Just got another two games crushed in an envelope, even though I asked both sellers to ship in a box. One was a $60 game. So unfortunately they only learn it the hard way. Negative feedback and money back from PayPal.
Oh I get it. I really do. I collect quite a few variations myself. Especially in the Intellivision area. I made the decision a long time ago however that I would never collect that expensive piece of cellophane. Just not worth it to me. I can probably count on one hand the number of sealed games in my collection. I do actually have both editions of Demon Attack in my collection, just not sealed.
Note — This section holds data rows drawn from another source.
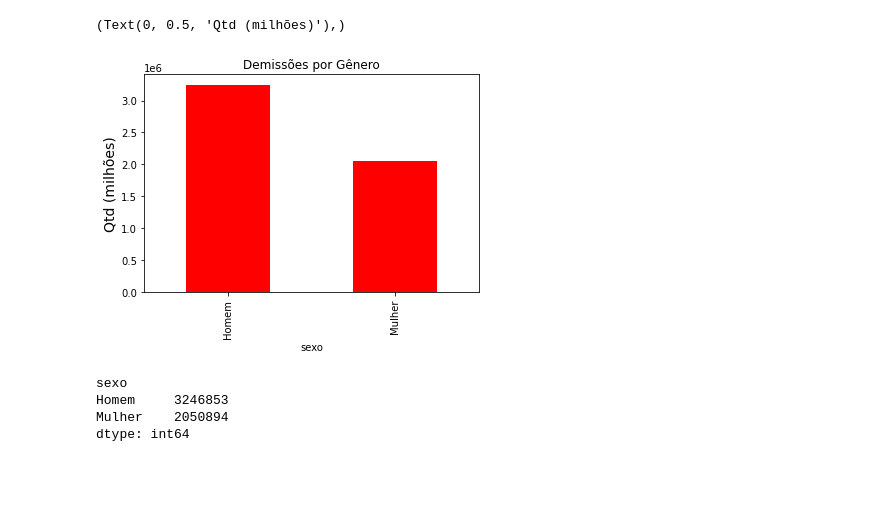
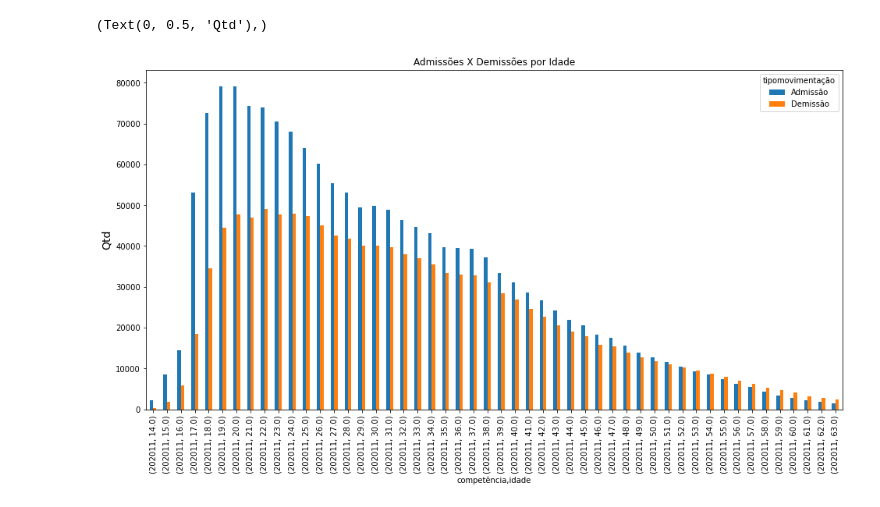
Before and after one commit to BettoFranca/Analise_dados_publicos_Estatisticas_do_Trabalho_na_Pandemia, a Jupyter notebook: Estatisticas_do_Trabalho.ipynb, the cells around one changed output. Cells and saved outputs as stored; diff of their text form; code cells hidden in the pictures; blank space fills up the shorter version.

```diff
--- a/Estatisticas_do_Trabalho.ipynb
+++ b/Estatisticas_do_Trabalho.ipynb
@@ -7,12 +148,14 @@ low_memory=False
 # %%
 colunas = ['competência','saldomovimentação','seção','graudeinstrução', 'idade', 'sexo','tipomovimentação','salário','raçacor']
 
+novembro20 = pd.read_csv('C:/Users/User/Desktop/bases_de_dados/CAGEDMOV202011.txt',delimiter=';', usecols=colunas)
+dezembro20 = pd.read_csv('C:/Users/User/Desktop/bases_de_dados/CAGEDMOV202012.txt',delimiter=';', usecols=colunas)
 janeiro21 = pd.read_csv('C:/Users/User/Desktop/bases_de_dados/CAGEDMOV202101.txt',delimiter=';', usecols=colunas)
 fevereiro21 = pd.read_csv('C:/Users/User/Desktop/bases_de_dados/CAGEDMOV202102.txt',delimiter=';', usecols=colunas)
 marco21 = pd.read_csv('C:/Users/User/Desktop/bases_de_dados/CAGEDMOV202103.txt',delimiter=';', usecols=colunas)
 abril21 = pd.read_csv('C:/Users/User/Desktop/bases_de_dados/CAGEDMOV202104.txt',delimiter=';', usecols=colunas)
 
-movimentacao = pd.concat([janeiro21,fevereiro21, marco21, abril21])
+movimentacao = pd.concat([novembro20, dezembro20, janeiro21, fevereiro21, marco21, abril21])
 # %%
 movimentacao.sample(10)
 # %% [output]
@@ -100,13 +267,8 @@ Mulher    2447509
 dtype: int64
 # %%
-movimentacao.query('tipomovimentação == "Demissão"').groupby('sexo').size().sort_values(ascending=False).plot(kind='bar', color='RED',title = 'Demissões por Gênero').set_ylabel('Qtd (milhões)',fontsize=14),
+movimentacao.query('tipomovimentação != "Não Identificado"').groupby(['competência',
+                       'idade','tipomovimentação']).size().head(100).unstack().plot(kind='bar',figsize=(16,8),
+                        title = 'Admissões X Demissões por Idade').set_ylabel('Qtd',fontsize=14),
 # %% [output]
-(Text(0, 0.5, 'Qtd (milhões)'),)
+(Text(0, 0.5, 'Qtd'),)
-[figure, old version]
+[figure, new version]
-# %%
-movimentacao.query('tipomovimentação == "Demissão"').groupby('sexo').size().sort_values(ascending=False)
-# %% [output]
-sexo
-Homem     3246853
-Mulher    2050894
-dtype: int64
```
Also changed, not shown: parts of 35 cells of this notebook.
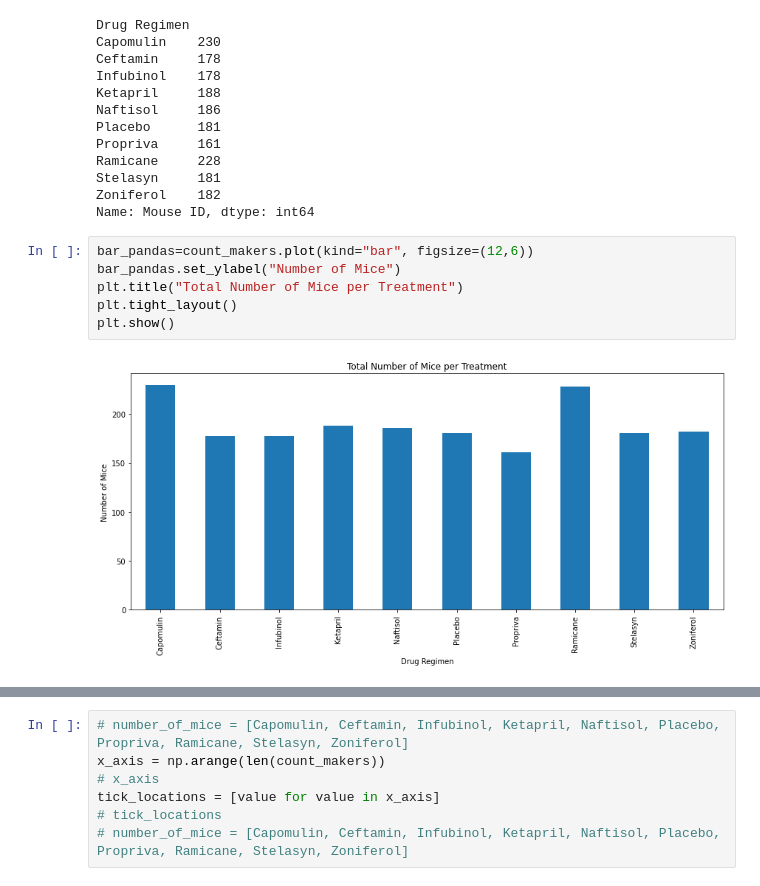
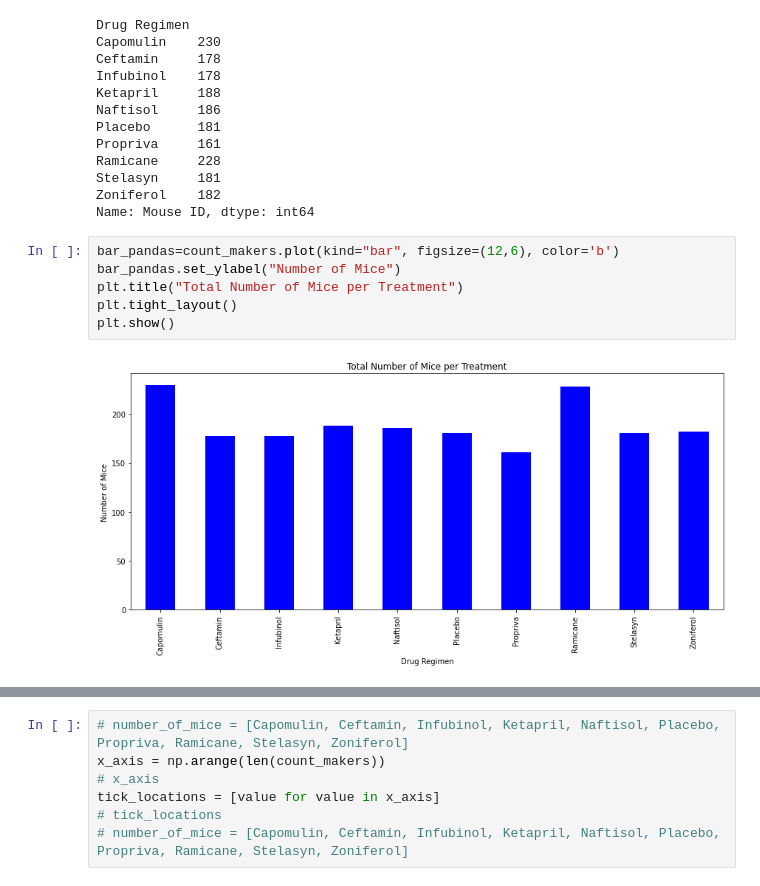
Before and after one commit to arcebri1/PharmaceuticalAnalysisPlotting, a Jupyter notebook: pymaceuticals_starter.ipynb, the cells around one changed output, grey strips where cells are left out. Cells and saved outputs as stored; diff of their text form.

```diff
--- a/pymaceuticals_starter.ipynb
+++ b/pymaceuticals_starter.ipynb
@@ -189,10 +189,10 @@ Stelasyn     181
 Zoniferol    182
 Name: Mouse ID, dtype: int64
 # %%
-bar_pandas=count_makers.plot(kind="bar", figsize=(12,6))
+bar_pandas=count_makers.plot(kind="bar", figsize=(12,6), color='b')
 bar_pandas.set_ylabel("Number of Mice")
 plt.title("Total Number of Mice per Treatment")
 plt.tight_layout()
 plt.show()
 # %% [output]
-[figure, old version]
+[figure, new version]
```
Also changed, not shown: parts of 7 cells of this notebook.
Just to give you an idea how difficult it was to find this one sealed, it's game #309 in my Intellivision collection and I had it on my want list for a few years.
P.S.: Actually it was the last game to complete my sealed Imagic collection.
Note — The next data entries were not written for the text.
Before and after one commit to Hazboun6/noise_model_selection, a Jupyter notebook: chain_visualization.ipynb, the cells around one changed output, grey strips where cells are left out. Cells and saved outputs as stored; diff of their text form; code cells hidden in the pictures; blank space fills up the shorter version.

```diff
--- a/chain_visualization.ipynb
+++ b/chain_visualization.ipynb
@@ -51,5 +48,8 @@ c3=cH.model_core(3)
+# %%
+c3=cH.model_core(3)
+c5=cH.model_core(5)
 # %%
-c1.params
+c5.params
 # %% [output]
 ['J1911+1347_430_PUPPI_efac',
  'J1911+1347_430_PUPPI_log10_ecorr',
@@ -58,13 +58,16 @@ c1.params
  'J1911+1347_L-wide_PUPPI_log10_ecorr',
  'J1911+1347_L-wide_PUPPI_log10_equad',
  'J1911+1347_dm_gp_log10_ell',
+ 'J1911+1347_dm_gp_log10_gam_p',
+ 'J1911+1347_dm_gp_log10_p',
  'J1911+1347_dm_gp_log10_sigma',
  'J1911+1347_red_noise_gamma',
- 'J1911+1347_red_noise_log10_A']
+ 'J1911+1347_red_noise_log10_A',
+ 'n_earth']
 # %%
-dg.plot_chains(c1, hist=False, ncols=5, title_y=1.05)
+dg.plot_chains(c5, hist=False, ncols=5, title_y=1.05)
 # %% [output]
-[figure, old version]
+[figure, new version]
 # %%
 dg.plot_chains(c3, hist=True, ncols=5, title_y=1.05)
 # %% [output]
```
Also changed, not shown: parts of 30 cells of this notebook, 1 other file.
In my Excel sheet I have the actual release date and the announced release date. I'd put both dates on your website and list it under July. Most games have been released after the announced date, but some were actually available earlier.
Dude, just let it go. When you've done countless interviews and years of research in order to write and publish an 800 page book, then you'll have room to talk...
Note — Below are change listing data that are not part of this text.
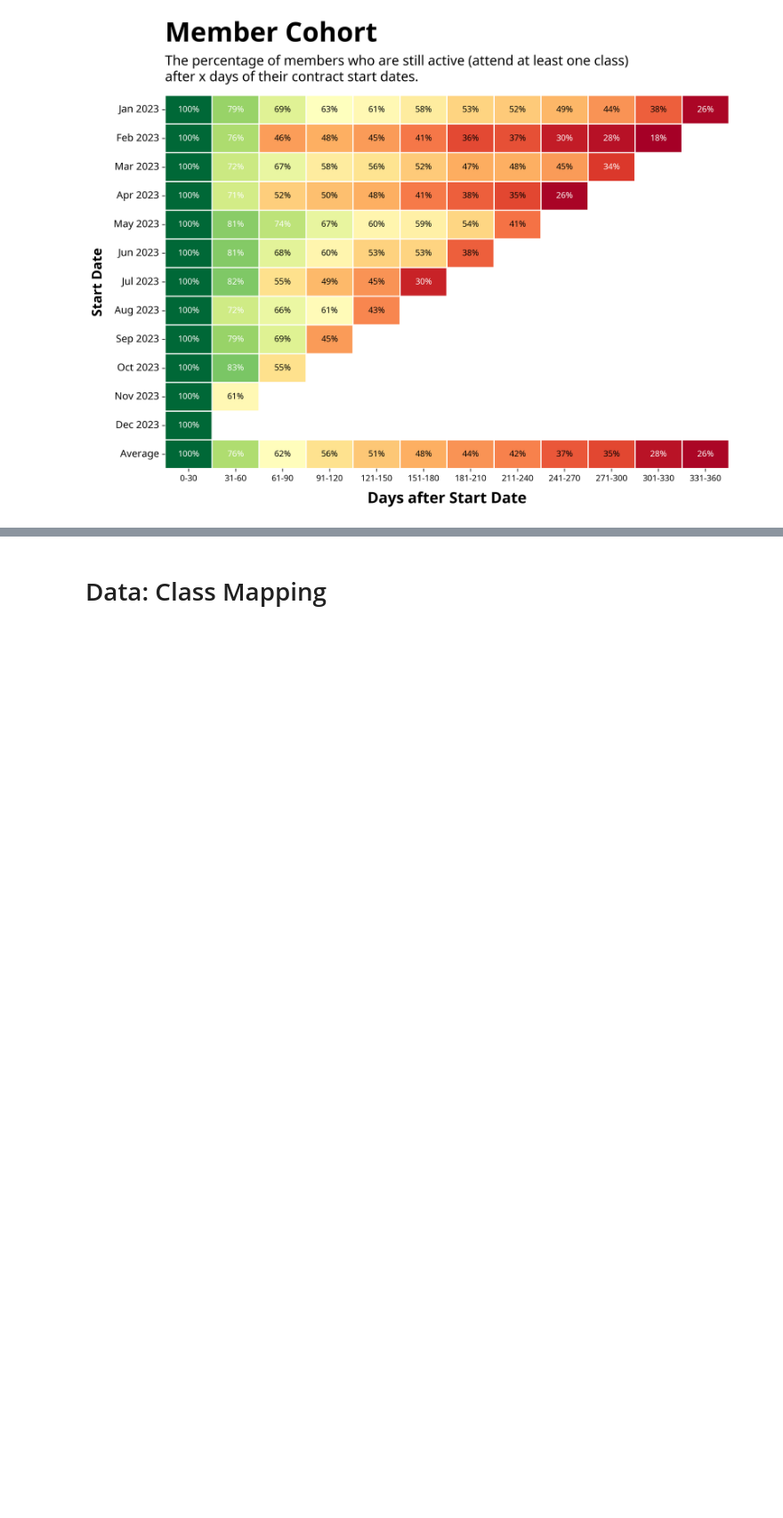
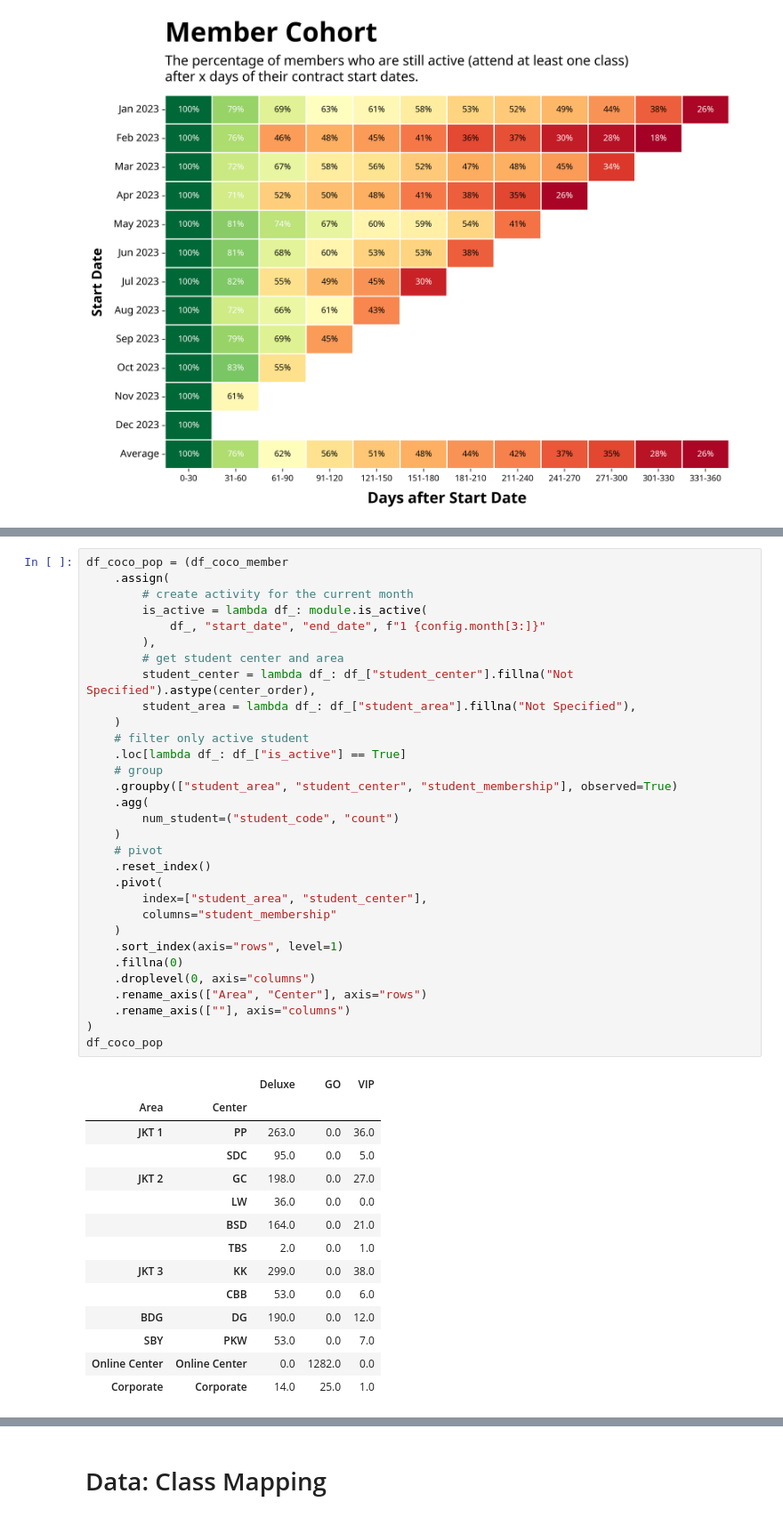
Before and after one commit to danjelito/wse-exp-manag-report, a Jupyter notebook: main.ipynb, the cells around one changed output, grey strips where cells are left out. Shown at 89% size. Drawn from its saved outputs; the diff is of its cells as text; blank space fills up the shorter version.

```diff
--- a/main.ipynb
+++ b/main.ipynb
@@ -593,0 +621,46 @@ module.plot_cohort(df_cohort)
+# %%
+df_coco_pop = (df_coco_member
+    .assign(
+        # create activity for the current month
+        is_active = lambda df_: module.is_active(
+            df_, "start_date", "end_date", f"1 {config.month[3:]}"
+        ),
+        # get student center and area
+        student_center = lambda df_: df_["student_center"].fillna("Not Specified").astype(center_order),
+        student_area = lambda df_: df_["student_area"].fillna("Not Specified"),
+    )
+    # filter only active student
+    .loc[lambda df_: df_["is_active"] == True]
+    # group
+    .groupby(["student_area", "student_center", "student_membership"], observed=True)
+    .agg(
+        num_student=("student_code", "count")
+    )
+    # pivot
+    .reset_index()
+    .pivot(
+        index=["student_area", "student_center"],
+        columns="student_membership"
+    )
+    .sort_index(axis="rows", level=1)
+    .fillna(0)
+    .droplevel(0, axis="columns")
+    .rename_axis(["Area", "Center"], axis="rows")
+    .rename_axis([""], axis="columns")
+)
+df_coco_pop
+# %% [output]
+|  |  | Deluxe | GO | VIP |
+| Area | Center |  |  |  |
+| JKT 1 | PP | 263.0 | 0.0 | 36.0 |
+|  | SDC | 95.0 | 0.0 | 5.0 |
+| JKT 2 | GC | 198.0 | 0.0 | 27.0 |
+|  | LW | 36.0 | 0.0 | 0.0 |
+|  | BSD | 164.0 | 0.0 | 21.0 |
+|  | TBS | 2.0 | 0.0 | 1.0 |
+| JKT 3 | KK | 299.0 | 0.0 | 38.0 |
+|  | CBB | 53.0 | 0.0 | 6.0 |
+| BDG | DG | 190.0 | 0.0 | 12.0 |
+| SBY | PKW | 53.0 | 0.0 | 7.0 |
+| Online Center | Online Center | 0.0 | 1282.0 | 0.0 |
+| Corporate | Corporate | 14.0 | 25.0 | 1.0 |
```
Also changed, not shown: parts of 10 cells of this notebook, 3 other files.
Interviews are methodical the worst way to get an accurate analysis of what happened. Everyone tells his version of the history and then the author mixes it all together to his own version.
Even interviews back from 1983 are just plain wrong. Ron Dubren claims in an interview with Electronic Fun that he came up with the concept for "Name this game" and presented it to US Games in July 1982 and they accepted it in August. The truth is it was already on a price list from 06/06/1982 from US Games handed out at the CES. The price list and the press kit doesn't lie, Ron Dubren did.
It gets worse the bigger the ego of the interviewees and the authors are.
But for the holiday season 1982 they had nothing but stinkers (E.T., Raiders of the lost Ark) while others like Parker and Coleco took their business away (Star Wars, Frogger, Donkey Kong). That's why they issues a profit warning.
The problems at Atari and Mattel had nothing to do with the problems of the overall industry. The problems at Atari were caused by the new competition. Overall the industry had an awesome year.
The huge overstock retailers still had after the holiday season caused the problems. They ordered way too much stock, even of real stinkers like Skeet Shoot. That caused the decline in orders early 1983 and the crash mid 1983.
"The situation at Atari is by no means dire. The video game industry in general and Atari in particular are still growing, although profit margins are shriveling from intense competition. And Warner still expects to report a 10 to 15 percent increase for all of 1982, an improvement that would delight many other companies during a recession.
THE gain, however, is just not what people had come to expect from Warner and from Atari, which in the first nine months of 1982 contributed half of Warner's $2.9 billion in revenues and two thirds of its $471 million in operating profits."